DATA TO USE:
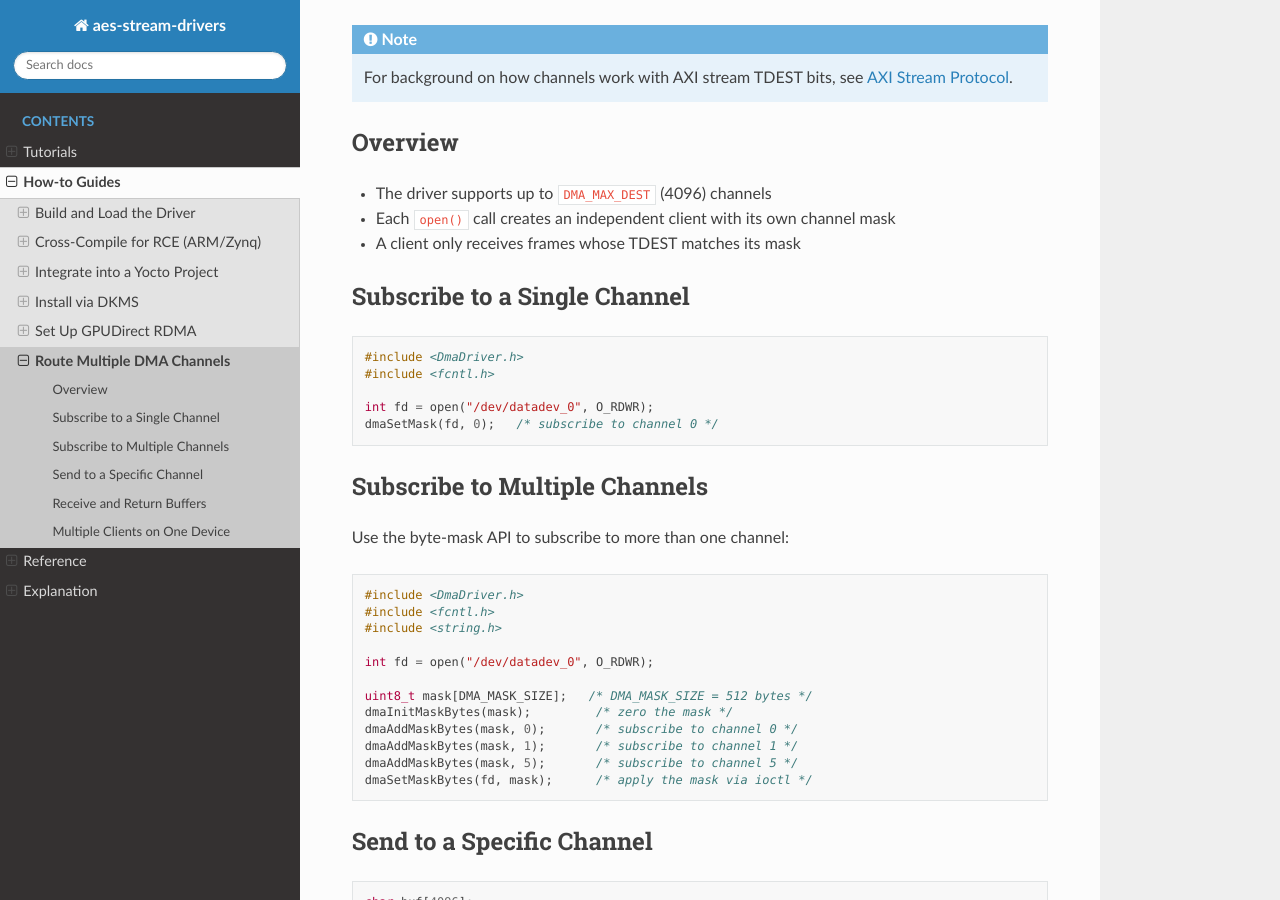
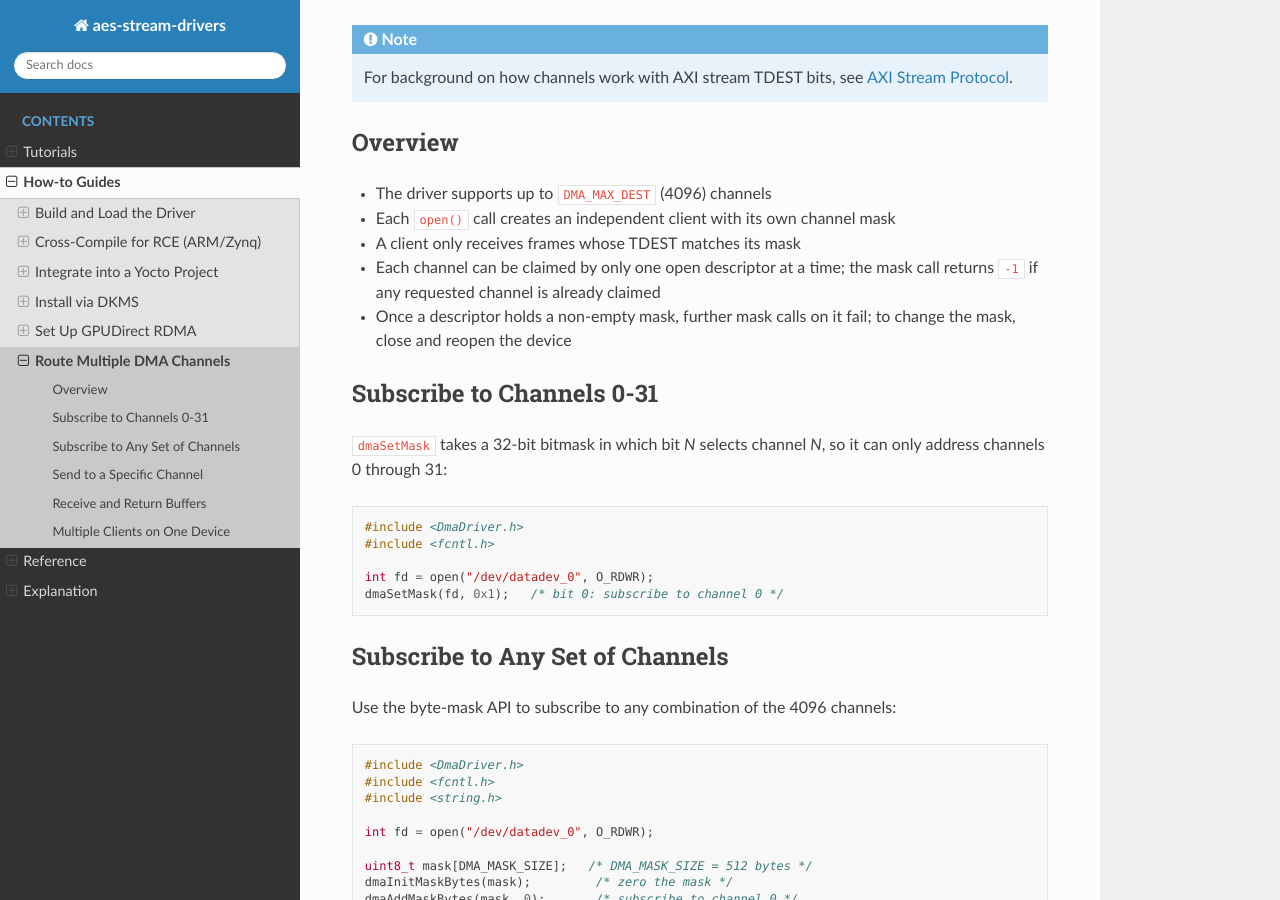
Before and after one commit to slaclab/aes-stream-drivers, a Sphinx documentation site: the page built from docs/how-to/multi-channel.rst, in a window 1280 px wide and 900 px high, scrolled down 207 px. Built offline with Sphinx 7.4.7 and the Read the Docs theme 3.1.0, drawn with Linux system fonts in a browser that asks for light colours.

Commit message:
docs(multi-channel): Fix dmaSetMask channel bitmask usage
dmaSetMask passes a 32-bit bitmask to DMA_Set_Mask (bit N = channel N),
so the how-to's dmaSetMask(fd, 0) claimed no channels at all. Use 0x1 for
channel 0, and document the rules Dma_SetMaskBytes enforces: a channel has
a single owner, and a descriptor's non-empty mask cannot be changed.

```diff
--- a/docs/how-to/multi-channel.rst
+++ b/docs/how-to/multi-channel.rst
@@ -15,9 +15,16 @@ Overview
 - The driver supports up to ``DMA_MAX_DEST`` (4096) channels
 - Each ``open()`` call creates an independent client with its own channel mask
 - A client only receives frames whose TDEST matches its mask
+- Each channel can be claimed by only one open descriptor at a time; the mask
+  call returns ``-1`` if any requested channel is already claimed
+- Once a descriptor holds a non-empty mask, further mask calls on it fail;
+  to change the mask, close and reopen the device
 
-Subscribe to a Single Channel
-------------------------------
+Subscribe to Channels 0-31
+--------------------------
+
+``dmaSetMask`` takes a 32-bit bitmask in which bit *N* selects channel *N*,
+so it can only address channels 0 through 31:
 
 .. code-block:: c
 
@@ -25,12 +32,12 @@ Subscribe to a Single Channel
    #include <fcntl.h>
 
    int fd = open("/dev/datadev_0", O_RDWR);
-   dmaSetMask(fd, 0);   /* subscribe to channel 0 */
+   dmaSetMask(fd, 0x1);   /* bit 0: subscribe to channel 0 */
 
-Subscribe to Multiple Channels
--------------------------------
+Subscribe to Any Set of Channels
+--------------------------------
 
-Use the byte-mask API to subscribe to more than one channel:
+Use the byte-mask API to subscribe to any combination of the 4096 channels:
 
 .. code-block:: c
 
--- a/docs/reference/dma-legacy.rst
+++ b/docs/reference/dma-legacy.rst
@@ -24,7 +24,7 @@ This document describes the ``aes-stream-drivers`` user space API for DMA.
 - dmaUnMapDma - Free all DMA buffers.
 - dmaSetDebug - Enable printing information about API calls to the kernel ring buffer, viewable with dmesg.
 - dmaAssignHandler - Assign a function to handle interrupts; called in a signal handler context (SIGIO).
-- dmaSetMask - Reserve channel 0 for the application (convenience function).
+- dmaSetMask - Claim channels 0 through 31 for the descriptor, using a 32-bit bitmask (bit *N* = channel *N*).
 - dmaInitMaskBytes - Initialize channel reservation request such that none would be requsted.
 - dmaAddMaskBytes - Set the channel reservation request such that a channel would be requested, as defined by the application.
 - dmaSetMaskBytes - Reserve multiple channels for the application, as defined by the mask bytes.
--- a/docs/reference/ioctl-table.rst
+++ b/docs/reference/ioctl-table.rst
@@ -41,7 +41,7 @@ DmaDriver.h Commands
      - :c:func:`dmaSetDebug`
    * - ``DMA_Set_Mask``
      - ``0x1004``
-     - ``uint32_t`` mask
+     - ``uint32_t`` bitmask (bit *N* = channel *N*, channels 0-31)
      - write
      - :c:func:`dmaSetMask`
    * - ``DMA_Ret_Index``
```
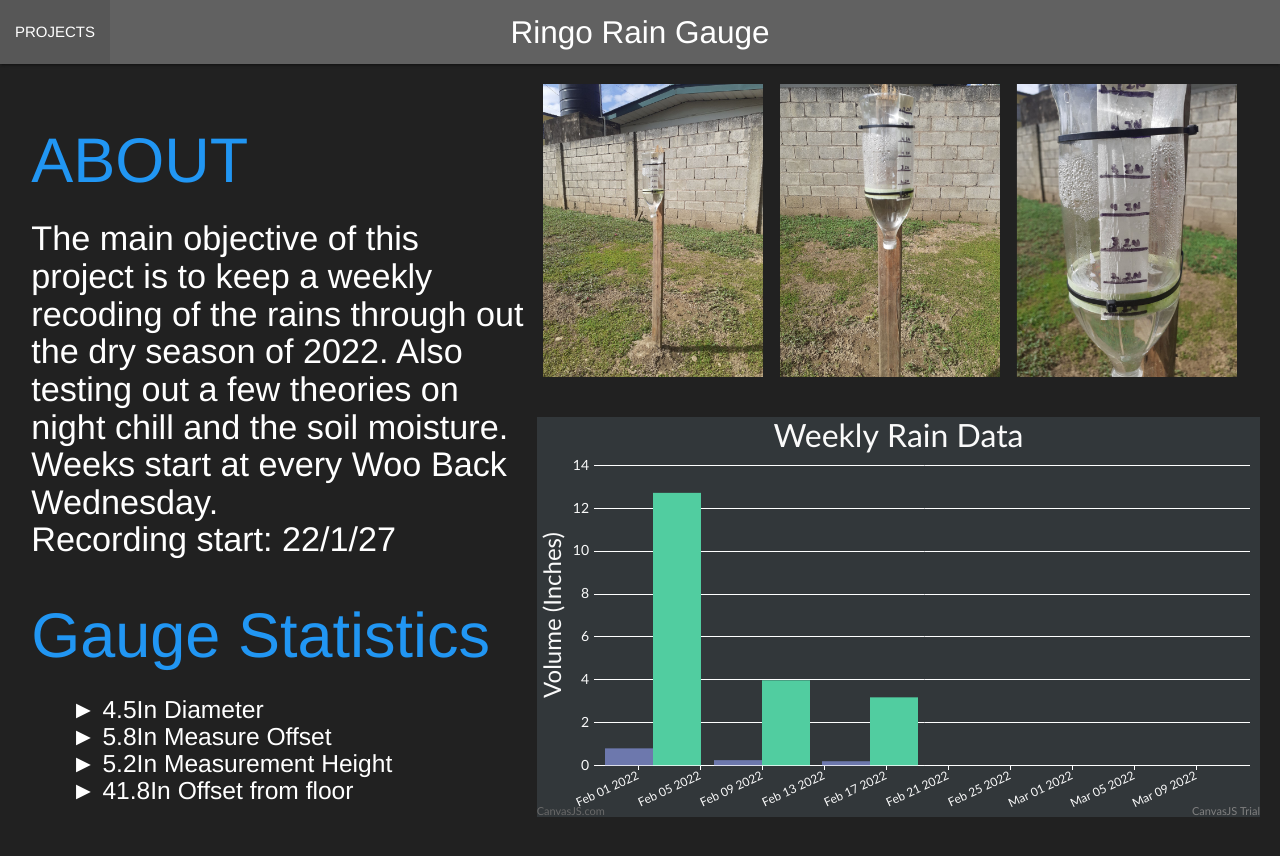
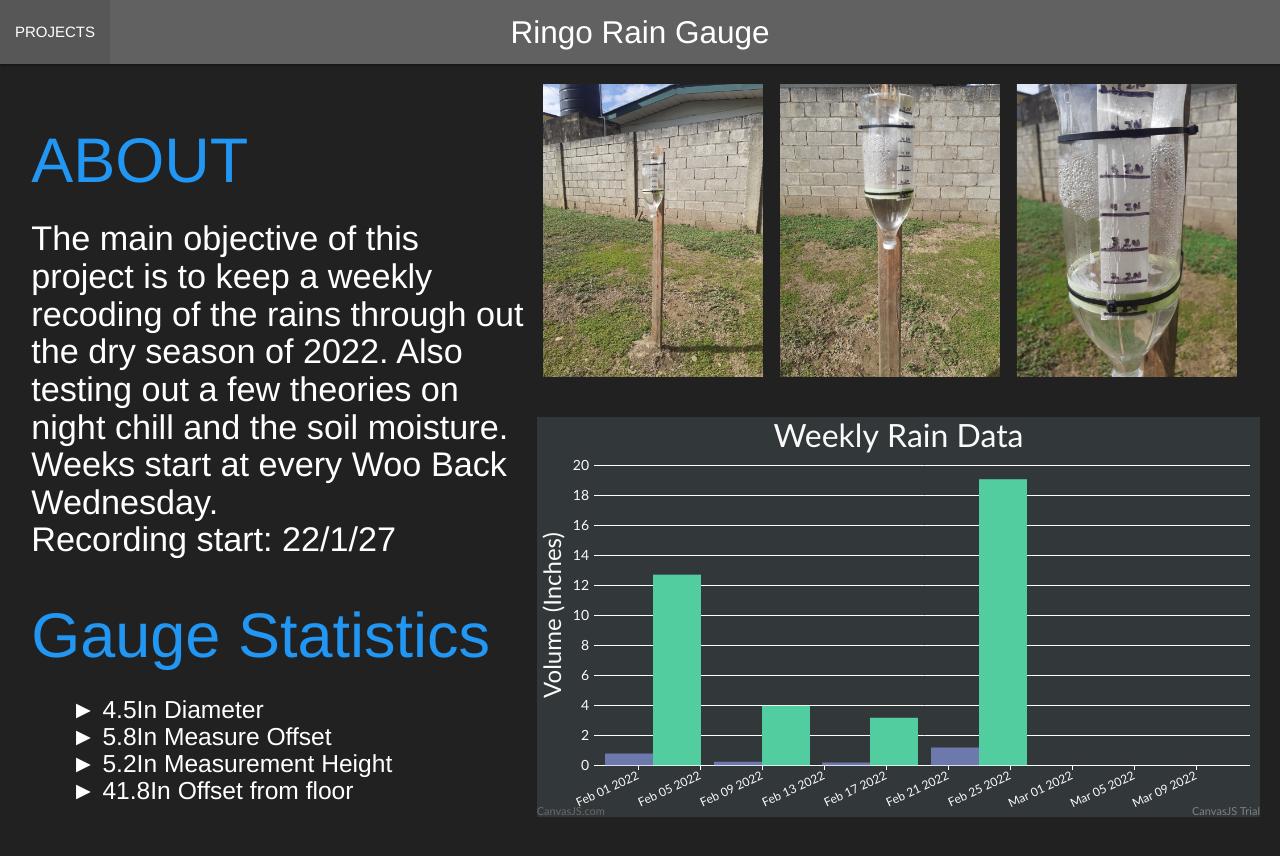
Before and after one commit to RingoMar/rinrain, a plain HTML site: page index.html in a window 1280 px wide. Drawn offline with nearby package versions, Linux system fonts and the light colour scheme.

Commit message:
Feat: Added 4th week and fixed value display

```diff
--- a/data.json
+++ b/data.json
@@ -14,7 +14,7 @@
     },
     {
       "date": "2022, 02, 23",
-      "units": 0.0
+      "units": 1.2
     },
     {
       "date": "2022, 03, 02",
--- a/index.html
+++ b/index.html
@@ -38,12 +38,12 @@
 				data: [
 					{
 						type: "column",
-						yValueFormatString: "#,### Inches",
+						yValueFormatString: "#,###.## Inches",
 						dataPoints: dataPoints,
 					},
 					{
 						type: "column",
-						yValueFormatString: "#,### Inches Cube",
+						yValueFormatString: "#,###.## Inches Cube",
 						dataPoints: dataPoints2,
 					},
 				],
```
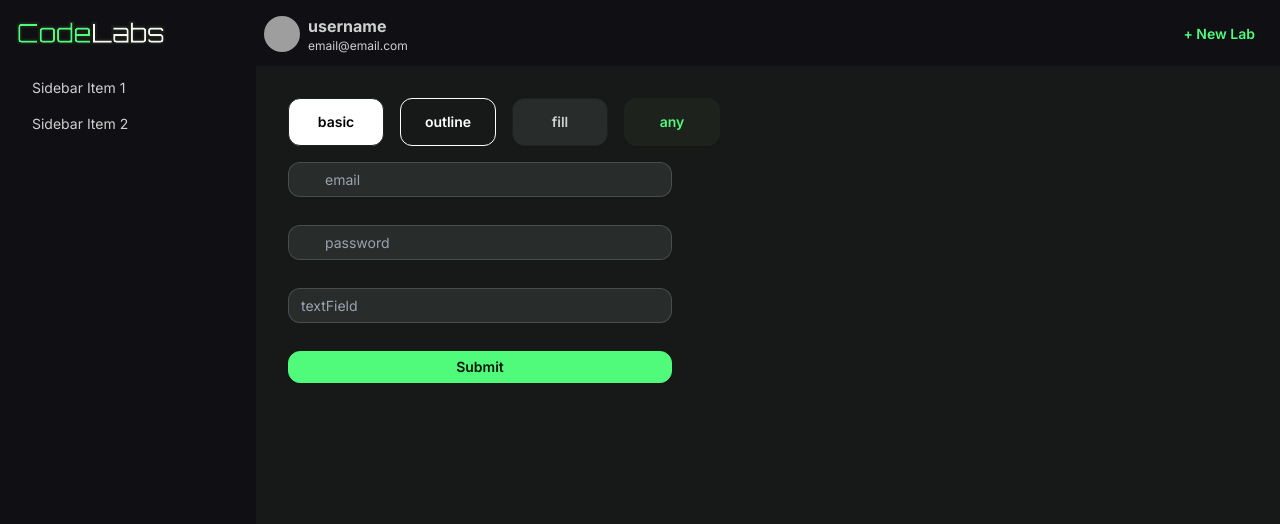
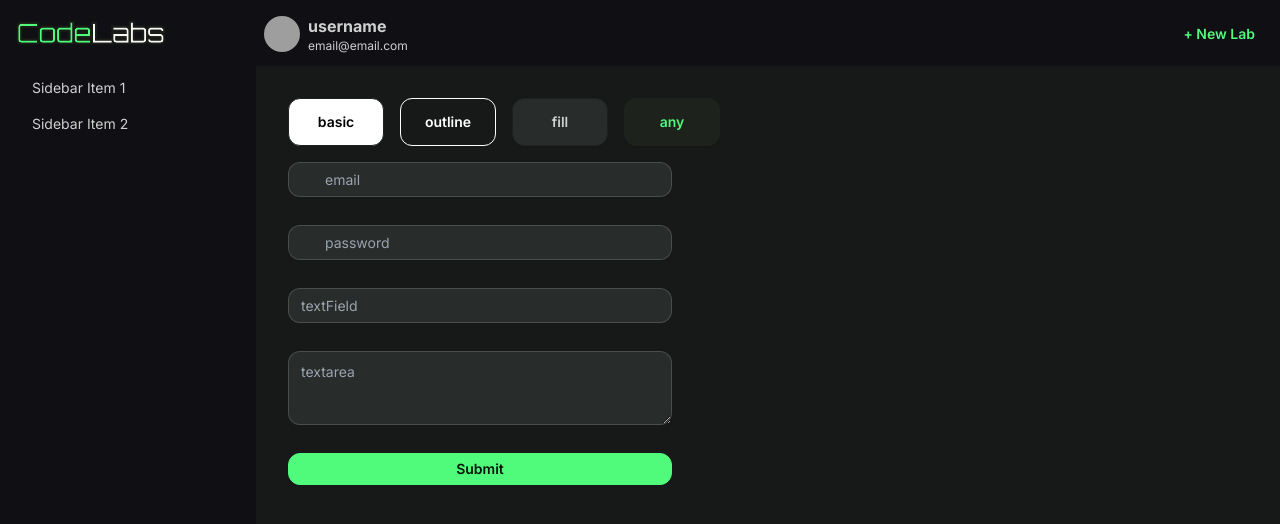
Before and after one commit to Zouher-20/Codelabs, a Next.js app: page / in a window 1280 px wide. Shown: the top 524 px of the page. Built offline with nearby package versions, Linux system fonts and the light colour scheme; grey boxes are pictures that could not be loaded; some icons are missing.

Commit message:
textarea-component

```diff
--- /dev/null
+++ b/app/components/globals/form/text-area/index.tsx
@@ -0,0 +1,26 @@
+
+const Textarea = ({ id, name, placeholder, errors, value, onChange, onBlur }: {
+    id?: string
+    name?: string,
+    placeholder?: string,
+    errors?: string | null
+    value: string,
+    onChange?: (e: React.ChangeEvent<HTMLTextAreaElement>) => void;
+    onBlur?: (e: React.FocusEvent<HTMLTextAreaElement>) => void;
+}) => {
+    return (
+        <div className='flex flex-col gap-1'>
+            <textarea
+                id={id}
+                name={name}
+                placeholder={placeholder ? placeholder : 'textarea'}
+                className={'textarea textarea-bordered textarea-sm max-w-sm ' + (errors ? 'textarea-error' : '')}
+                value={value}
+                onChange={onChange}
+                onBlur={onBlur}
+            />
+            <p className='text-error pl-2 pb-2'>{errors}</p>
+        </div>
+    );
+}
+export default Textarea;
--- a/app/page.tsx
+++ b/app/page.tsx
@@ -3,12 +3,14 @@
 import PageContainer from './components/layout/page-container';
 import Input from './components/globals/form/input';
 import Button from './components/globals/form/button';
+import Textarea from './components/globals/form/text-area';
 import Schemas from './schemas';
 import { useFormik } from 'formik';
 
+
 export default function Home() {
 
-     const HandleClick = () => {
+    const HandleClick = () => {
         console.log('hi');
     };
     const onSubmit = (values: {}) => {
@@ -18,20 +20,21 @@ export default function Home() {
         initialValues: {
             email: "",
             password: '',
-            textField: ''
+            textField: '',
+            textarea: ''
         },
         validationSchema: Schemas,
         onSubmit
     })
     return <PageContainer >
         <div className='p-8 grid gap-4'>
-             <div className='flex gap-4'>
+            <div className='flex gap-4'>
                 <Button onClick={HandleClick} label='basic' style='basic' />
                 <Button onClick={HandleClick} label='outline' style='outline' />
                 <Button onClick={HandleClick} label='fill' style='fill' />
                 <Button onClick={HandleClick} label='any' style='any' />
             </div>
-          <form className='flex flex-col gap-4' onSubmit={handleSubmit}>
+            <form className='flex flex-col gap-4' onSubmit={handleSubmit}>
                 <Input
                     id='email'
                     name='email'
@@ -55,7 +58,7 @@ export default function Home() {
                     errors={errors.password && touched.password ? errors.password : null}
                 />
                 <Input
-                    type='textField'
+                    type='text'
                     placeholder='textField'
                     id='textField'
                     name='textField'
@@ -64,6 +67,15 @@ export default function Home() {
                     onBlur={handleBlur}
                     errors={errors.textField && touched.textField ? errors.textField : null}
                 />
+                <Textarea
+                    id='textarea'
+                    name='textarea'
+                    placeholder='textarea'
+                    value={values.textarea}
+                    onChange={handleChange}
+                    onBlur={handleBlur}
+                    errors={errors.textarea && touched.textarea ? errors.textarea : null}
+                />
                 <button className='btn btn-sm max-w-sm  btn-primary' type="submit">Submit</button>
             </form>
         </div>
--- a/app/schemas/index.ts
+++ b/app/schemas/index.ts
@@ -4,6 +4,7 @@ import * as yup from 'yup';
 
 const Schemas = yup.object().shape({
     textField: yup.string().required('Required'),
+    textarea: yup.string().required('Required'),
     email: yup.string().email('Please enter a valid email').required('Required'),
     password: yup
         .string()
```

REQUIRED ACTION:
Leave out the pictures and repeat exactly the lines from the start of the material through the line that contains "dmaSetMask passes a", both included.

WRITTEN ANSWER:
Before and after one commit to slaclab/aes-stream-drivers, a Sphinx documentation site: the page built from docs/how-to/multi-channel.rst, in a window 1280 px wide and 900 px high, scrolled down 207 px. Built offline with Sphinx 7.4.7 and the Read the Docs theme 3.1.0, drawn with Linux system fonts in a browser that asks for light colours.

Commit message:
docs(multi-channel): Fix dmaSetMask channel bitmask usage
dmaSetMask passes a 32-bit bitmask to DMA_Set_Mask (bit N = channel N),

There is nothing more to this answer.